Oscar Sainz | Oier Lopez de Lacalle | Itziar Aldabe | Montse Maritxalar
Proceedings of the Twelfth Language Resources and Evaluation Conference

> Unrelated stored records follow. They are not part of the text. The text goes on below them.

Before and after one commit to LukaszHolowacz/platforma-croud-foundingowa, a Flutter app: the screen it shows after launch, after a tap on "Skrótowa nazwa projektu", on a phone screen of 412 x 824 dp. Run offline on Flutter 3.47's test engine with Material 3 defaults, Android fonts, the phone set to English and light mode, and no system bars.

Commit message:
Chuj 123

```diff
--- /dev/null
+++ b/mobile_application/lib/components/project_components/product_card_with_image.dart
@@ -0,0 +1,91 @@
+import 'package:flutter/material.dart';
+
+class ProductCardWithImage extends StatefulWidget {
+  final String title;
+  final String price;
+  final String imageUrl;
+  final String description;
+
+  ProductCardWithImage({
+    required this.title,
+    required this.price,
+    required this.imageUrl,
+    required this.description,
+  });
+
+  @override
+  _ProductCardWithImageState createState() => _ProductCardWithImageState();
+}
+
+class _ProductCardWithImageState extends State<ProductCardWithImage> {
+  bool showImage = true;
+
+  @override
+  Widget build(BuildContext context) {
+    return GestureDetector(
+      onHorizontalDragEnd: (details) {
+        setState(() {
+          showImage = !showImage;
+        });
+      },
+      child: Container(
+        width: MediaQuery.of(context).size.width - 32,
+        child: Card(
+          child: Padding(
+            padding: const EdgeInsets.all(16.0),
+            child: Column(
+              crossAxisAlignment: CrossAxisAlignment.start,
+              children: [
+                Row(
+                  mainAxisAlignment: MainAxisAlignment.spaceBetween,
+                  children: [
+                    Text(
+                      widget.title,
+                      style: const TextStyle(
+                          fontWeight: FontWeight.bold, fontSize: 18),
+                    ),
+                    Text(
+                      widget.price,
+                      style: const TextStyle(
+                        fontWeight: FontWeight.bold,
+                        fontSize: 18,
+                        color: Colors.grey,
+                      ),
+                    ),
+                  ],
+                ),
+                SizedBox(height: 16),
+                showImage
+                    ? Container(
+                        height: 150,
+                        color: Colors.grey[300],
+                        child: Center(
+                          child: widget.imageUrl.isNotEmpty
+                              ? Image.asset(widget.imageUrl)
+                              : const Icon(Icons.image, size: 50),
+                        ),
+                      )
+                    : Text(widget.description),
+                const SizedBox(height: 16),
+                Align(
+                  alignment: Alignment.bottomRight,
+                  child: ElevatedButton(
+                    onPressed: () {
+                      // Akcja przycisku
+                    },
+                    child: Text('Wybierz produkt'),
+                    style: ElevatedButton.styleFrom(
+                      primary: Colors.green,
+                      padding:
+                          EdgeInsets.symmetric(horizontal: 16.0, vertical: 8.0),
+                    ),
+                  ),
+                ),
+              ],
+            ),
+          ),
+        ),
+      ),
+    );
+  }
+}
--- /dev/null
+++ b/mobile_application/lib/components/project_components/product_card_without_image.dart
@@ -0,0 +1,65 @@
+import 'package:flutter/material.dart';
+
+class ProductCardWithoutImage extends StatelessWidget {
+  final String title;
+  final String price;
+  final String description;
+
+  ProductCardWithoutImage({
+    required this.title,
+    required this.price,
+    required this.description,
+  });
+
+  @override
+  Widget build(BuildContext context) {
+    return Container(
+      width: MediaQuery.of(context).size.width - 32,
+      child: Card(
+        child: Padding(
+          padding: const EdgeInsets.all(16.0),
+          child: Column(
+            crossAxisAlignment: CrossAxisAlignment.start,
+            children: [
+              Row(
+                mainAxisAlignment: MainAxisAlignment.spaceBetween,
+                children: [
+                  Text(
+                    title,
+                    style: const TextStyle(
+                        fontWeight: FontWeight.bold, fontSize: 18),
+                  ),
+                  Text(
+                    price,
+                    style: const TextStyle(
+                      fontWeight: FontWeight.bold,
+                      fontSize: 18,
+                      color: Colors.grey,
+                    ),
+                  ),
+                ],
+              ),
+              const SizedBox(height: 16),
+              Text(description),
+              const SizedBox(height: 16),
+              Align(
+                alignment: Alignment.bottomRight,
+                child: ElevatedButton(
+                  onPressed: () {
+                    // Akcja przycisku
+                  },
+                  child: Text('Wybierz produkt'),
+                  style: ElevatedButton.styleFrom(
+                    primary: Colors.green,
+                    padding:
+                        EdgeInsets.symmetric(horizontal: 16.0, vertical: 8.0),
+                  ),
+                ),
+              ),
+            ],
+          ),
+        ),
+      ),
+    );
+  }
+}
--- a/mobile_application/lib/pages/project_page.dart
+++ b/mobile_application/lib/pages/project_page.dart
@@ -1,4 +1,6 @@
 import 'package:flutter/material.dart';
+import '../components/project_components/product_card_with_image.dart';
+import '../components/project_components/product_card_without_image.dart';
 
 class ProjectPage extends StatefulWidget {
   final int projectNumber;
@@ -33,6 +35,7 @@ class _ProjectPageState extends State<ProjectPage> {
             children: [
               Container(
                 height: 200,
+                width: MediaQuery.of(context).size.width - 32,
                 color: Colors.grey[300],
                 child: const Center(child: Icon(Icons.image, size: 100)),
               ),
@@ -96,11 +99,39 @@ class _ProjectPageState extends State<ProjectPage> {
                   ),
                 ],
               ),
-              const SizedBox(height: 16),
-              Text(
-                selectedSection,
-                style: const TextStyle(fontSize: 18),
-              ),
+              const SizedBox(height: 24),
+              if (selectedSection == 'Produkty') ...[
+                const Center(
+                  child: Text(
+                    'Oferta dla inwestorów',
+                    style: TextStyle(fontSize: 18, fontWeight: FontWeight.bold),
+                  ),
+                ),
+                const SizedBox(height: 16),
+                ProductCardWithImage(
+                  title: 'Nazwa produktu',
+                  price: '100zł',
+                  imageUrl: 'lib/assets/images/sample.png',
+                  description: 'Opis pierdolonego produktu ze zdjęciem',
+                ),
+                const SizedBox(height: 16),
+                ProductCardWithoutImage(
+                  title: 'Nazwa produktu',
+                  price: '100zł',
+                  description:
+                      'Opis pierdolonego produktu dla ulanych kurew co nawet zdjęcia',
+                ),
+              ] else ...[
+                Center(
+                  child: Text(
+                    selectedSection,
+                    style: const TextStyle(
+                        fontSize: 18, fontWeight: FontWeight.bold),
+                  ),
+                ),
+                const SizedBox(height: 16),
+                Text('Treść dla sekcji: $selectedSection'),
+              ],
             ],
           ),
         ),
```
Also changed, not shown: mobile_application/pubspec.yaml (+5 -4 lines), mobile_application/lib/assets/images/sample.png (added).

In this paper we present a relation extraction system that given a text extracts pedagogically motivated relation types, as a previous step to obtaining a semantic representation of the text which will make possible to automatically generate questions for reading comprehension. The system maps pedagogically motivated relations with relations from ConceptNet and deploys Distant Supervision for relation extraction. We run a study on a subset of those relationships in order to analyse the viability of our approach. For that, we build a domain-specific relation extraction system and explore two relation extraction models: a state-of-the-art model based on transfer learning and a discrete feature based machine learning model. Experiments show that the neural model obtains better results in terms of F-score and we yield promising results on the subset of relations suitable for pedagogical purposes. We thus consider that distant supervision for relation extraction is a valid approach in our target domain, i.e. biology.